Florence’s Erik Ostberg Wins Minor League Season Title With Bowling Green Hot Rods
Erik Ostberg knows what it’s like to be short. He had lost in a series of varsity conference championships in Hartford, an NECBL championship with the Valley Blue Sox and a Class A short season final in Hudson Valley.
Now the Florence native knows what it’s like to finish the job after he and the Bowling Green Hot Rods (the Tampa Bay Rays High A affiliate) beat the Greensboro Grasshoppers 6-3 on Tuesday in the deciding Game 5. from the High A East Championship Series. Ostberg had a brace produced late in the fourth inning with two catches that helped trigger a five-run inning.
He knew the Pirates organization was famous for throwing fastballs high into the area, so he kept his eyes peeled for smashing bullets he could send down the line.
âI got two strikes and reacted to a ball that I knew could hit the bat and threw it,â said Ostberg. “It’s not the most glamorous double I’ve had, but it’s a great two-stroke swing.”
Ostberg, who plays receiver and designated hitter, had two hits in the tie-breaker, both on broken balls.
The Hot Rods have won the last two home games after facing an elimination game on Monday with a depleted reliever box. After celebrating on the pitch, the players retreated to a local bar and restaurant to reunite one last time and say goodbye. With the end of the season, they left Bowling Green for their offseason homes on Wednesday.
This is a group that Ostberg has grown closer with between his last two seasons at Bowling Green and playing with some in the Hudson Valley in 2018. Due to the strength of the Rays’ minor league system, many ‘between them felt that they should play at higher levels. Rather than getting bitter, the Hot Rods came together and chased the championship.
âIn the pro ball (minor league), winning is not the main objective. Usually it’s about the development of each player, âsaid Ostberg. âAs the year went on and some guys moved on and some didn’t, we regrouped in the trenches. We thought, âWe’re talented AA, AAA players, just run this league and put on a show. I’m glad we did this.
The depth of the Rays farm system has shown across the board. The organization has won championships in the AAA, high A, low A and complex leagues. Their AA team reached the championship series and lost a point in Game 5. To boot, the Big League club has the best record in the American League.
âIt’s hard to go through a system when you have such a deep system, but being part of it and watching it is crazy,â Ostberg said.
Ostberg, a Williston Northampton product, has spent most of the year at Bowling Green, playing 59 games with 192 at bat. He received a call to AA in May following an injury, but only stayed with the Montgomerys for six games after one of High A’s other receivers was injured and had to come down.
âI was a little frustrated because if this kid doesn’t hurt himself, I’m still in AA,â Ostberg said.
He’s proven he can hit the next level.
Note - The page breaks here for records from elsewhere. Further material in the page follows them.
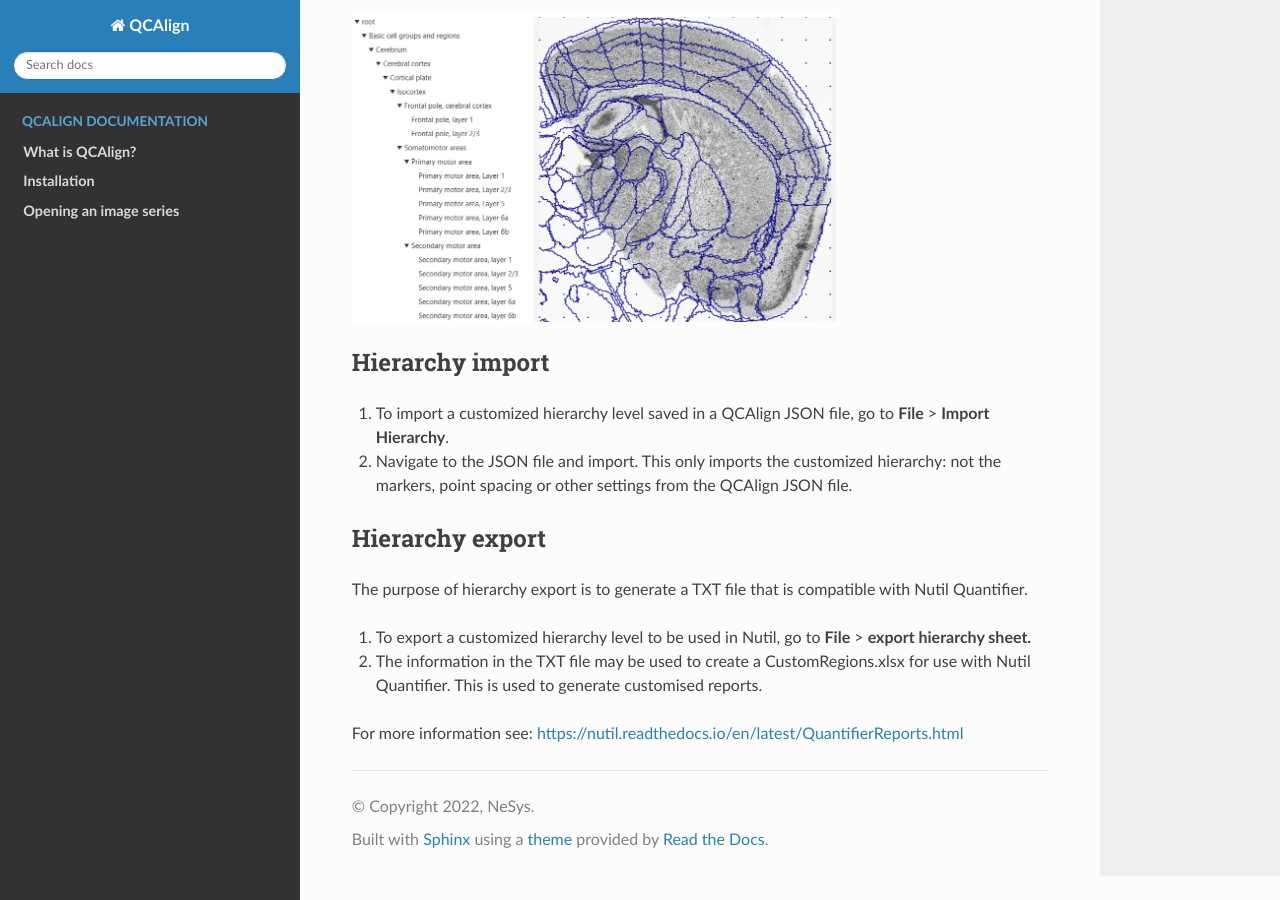
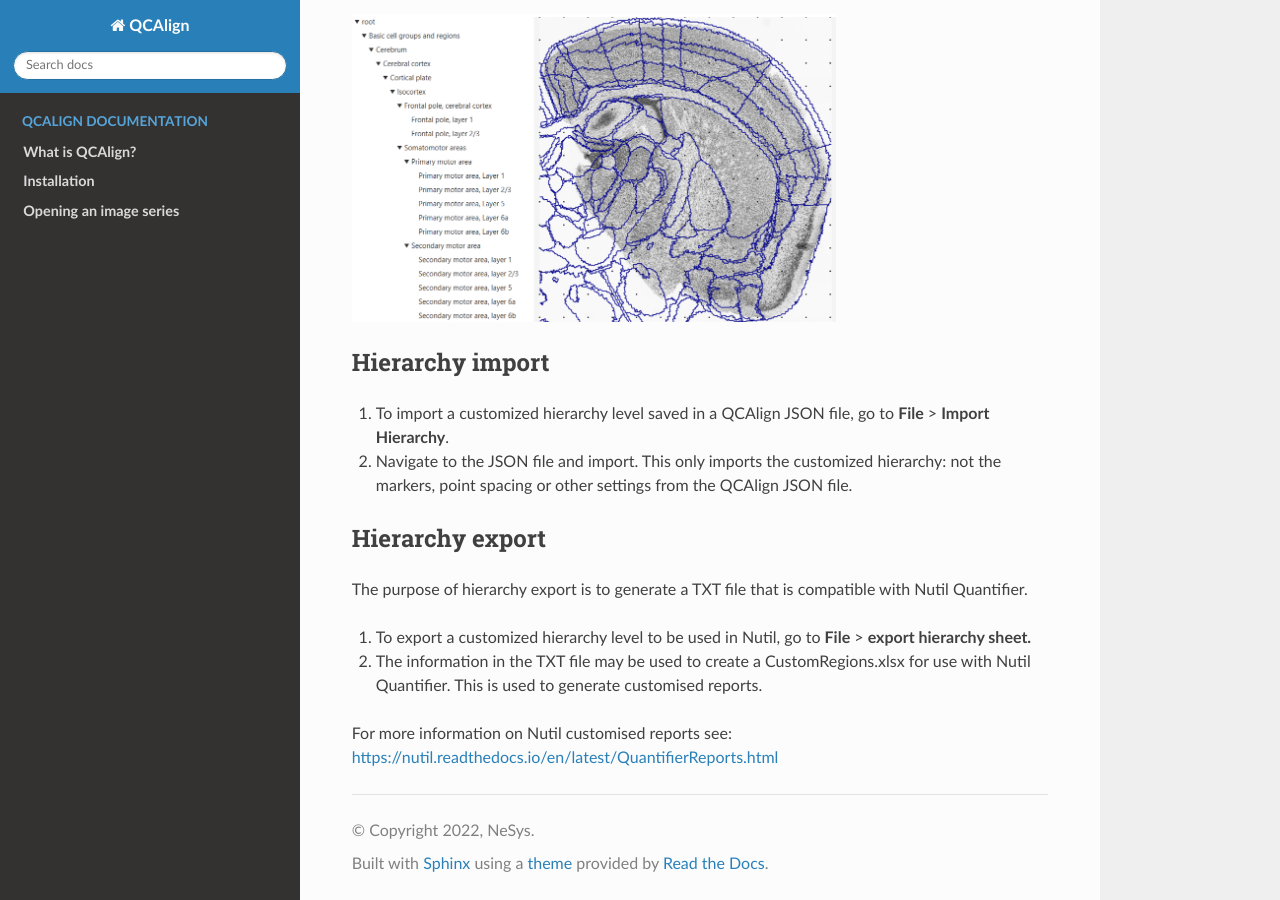
Before and after one commit to Neural-Systems-at-UIO/QCAlign, a Sphinx documentation site: the page built from docs/hierarchy.rst, in a window 1280 px wide and 900 px high, scrolled down 578 px. Built offline with Sphinx 7.4.7 and the Read the Docs theme 2.0.0, drawn with Linux system fonts in a browser that asks for light colours.

Commit message:
Update hierarchy.rst

```diff
--- a/docs/hierarchy.rst
+++ b/docs/hierarchy.rst
@@ -44,7 +44,7 @@ The purpose of hierarchy export is to generate a TXT file that is compatible wit
 
 2. The information in the TXT file may be used to create a CustomRegions.xlsx for use with Nutil Quantifier. This is used to generate customised reports.
 
-For more information see: https://nutil.readthedocs.io/en/latest/QuantifierReports.html
+For more information on Nutil customised reports see: https://nutil.readthedocs.io/en/latest/QuantifierReports.html
 
 
 .. _section-1:
```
Ostberg led all of the Rays’ minor league receivers in OPS (base percentage plus stroke percentage, a measure of punching power) to 0.799 and had 22 home runs, good for the organization’s second place among the receivers. The Hartford product reached 0.266 and achieved 33 points despite rarely playing in consecutive games.
âIt depended on my preparation,â Ostberg said.
Hot Rods hitting coach Brady North has become in tune with the process Ostberg developed with Red Sox hitting coach Pete Fatse during the offseason.
âHe was one of the first coaches to connect the two teams offseason and off-season,â said Ostberg.
Ostberg hopes to start next season at AA and keep climbing. He will return to Western Mass for the winter, train and organize camps in preparation for next season. Ostberg wants to develop more personal flexibility and will train with his varsity team in Hartford, learning the intricacies of the game in the outfield or at first base.
âI will continue to build on this,â Ostberg said. âI think I can really rely on the power tools I have. I’m going to spend a lot of time being a jackknife defensively, being a guy who can go anywhere on the pitch.
Kyle Grabowski can be contacted at [email protected] Follow him on Twitter @kylegrbwsk.